◆ Problem statement: An exact copy of every entry is required, minus the pictures.

◆ Records shown:

:::::

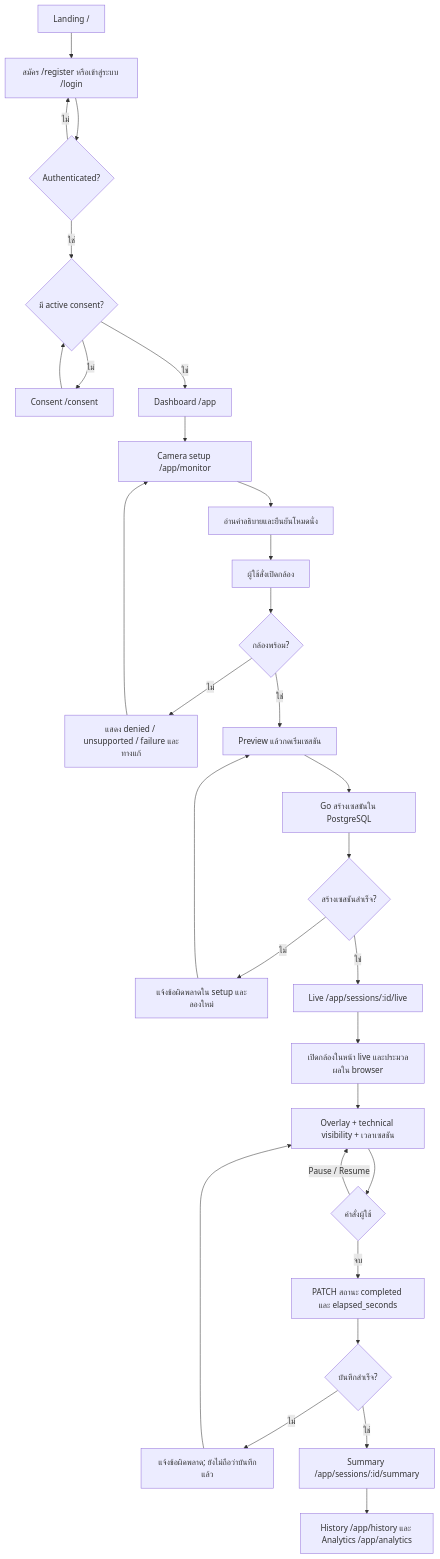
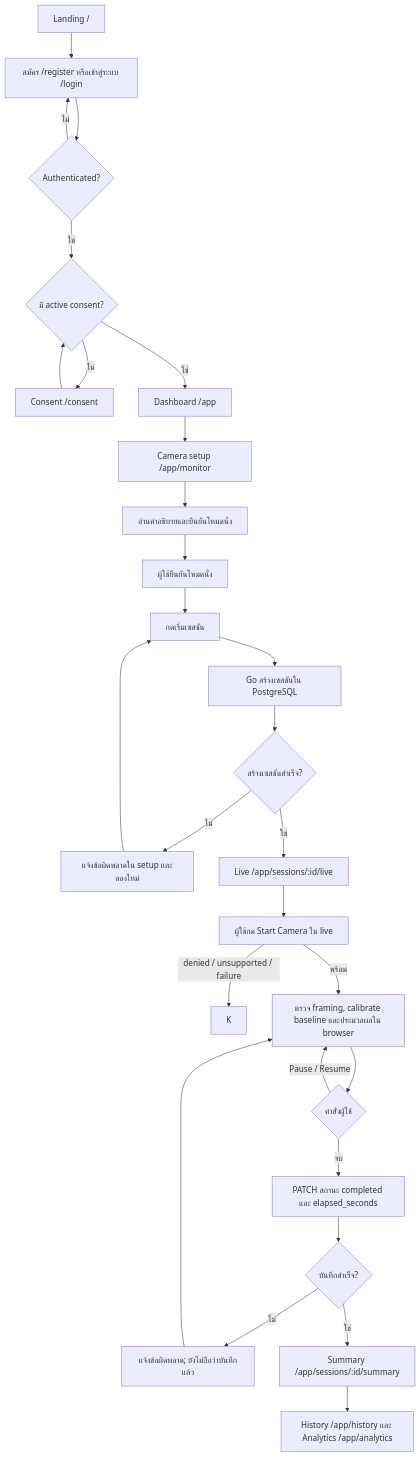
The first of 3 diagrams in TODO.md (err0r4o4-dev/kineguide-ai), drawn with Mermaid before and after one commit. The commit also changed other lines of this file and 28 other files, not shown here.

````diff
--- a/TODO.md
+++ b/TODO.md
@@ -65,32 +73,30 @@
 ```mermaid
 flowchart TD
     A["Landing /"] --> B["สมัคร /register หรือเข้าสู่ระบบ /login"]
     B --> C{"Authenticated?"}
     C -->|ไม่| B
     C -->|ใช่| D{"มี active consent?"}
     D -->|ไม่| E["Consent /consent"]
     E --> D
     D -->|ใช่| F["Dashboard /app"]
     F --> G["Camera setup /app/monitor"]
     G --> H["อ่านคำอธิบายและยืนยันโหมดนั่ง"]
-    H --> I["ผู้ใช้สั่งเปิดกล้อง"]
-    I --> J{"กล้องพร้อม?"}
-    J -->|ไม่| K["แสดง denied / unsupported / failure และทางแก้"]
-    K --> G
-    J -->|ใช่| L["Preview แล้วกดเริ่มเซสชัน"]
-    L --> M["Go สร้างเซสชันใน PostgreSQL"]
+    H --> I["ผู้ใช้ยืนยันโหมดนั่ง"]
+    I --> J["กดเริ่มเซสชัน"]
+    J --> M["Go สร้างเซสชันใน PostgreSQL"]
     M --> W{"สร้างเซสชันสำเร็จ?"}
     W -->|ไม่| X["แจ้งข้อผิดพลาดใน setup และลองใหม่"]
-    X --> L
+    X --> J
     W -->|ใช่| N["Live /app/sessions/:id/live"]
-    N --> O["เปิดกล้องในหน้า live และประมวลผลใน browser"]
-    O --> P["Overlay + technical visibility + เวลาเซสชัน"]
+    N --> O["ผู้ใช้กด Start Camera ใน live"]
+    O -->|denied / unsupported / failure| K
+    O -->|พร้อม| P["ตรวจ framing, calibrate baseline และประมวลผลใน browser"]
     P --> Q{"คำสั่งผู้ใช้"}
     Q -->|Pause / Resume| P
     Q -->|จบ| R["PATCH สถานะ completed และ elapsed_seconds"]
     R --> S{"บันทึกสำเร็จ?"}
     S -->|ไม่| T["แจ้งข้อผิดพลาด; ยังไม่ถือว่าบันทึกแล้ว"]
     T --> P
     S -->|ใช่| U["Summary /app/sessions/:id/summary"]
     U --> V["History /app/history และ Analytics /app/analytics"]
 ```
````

:::::

◆ Written answer:
The first of 3 diagrams in TODO.md (err0r4o4-dev/kineguide-ai), drawn with Mermaid before and after one commit. The commit also changed other lines of this file and 28 other files, not shown here.

````diff
--- a/TODO.md
+++ b/TODO.md
@@ -65,32 +73,30 @@
 ```mermaid
 flowchart TD
     A["Landing /"] --> B["สมัคร /register หรือเข้าสู่ระบบ /login"]
     B --> C{"Authenticated?"}
     C -->|ไม่| B
     C -->|ใช่| D{"มี active consent?"}
     D -->|ไม่| E["Consent /consent"]
     E --> D
     D -->|ใช่| F["Dashboard /app"]
     F --> G["Camera setup /app/monitor"]
     G --> H["อ่านคำอธิบายและยืนยันโหมดนั่ง"]
-    H --> I["ผู้ใช้สั่งเปิดกล้อง"]
-    I --> J{"กล้องพร้อม?"}
-    J -->|ไม่| K["แสดง denied / unsupported / failure และทางแก้"]
-    K --> G
-    J -->|ใช่| L["Preview แล้วกดเริ่มเซสชัน"]
-    L --> M["Go สร้างเซสชันใน PostgreSQL"]
+    H --> I["ผู้ใช้ยืนยันโหมดนั่ง"]
+    I --> J["กดเริ่มเซสชัน"]
+    J --> M["Go สร้างเซสชันใน PostgreSQL"]
     M --> W{"สร้างเซสชันสำเร็จ?"}
     W -->|ไม่| X["แจ้งข้อผิดพลาดใน setup และลองใหม่"]
-    X --> L
+    X --> J
     W -->|ใช่| N["Live /app/sessions/:id/live"]
-    N --> O["เปิดกล้องในหน้า live และประมวลผลใน browser"]
-    O --> P["Overlay + technical visibility + เวลาเซสชัน"]
+    N --> O["ผู้ใช้กด Start Camera ใน live"]
+    O -->|denied / unsupported / failure| K
+    O -->|พร้อม| P["ตรวจ framing, calibrate baseline และประมวลผลใน browser"]
     P --> Q{"คำสั่งผู้ใช้"}
     Q -->|Pause / Resume| P
     Q -->|จบ| R["PATCH สถานะ completed และ elapsed_seconds"]
     R --> S{"บันทึกสำเร็จ?"}
     S -->|ไม่| T["แจ้งข้อผิดพลาด; ยังไม่ถือว่าบันทึกแล้ว"]
     T --> P
     S -->|ใช่| U["Summary /app/sessions/:id/summary"]
     U --> V["History /app/history และ Analytics /app/analytics"]
 ```
````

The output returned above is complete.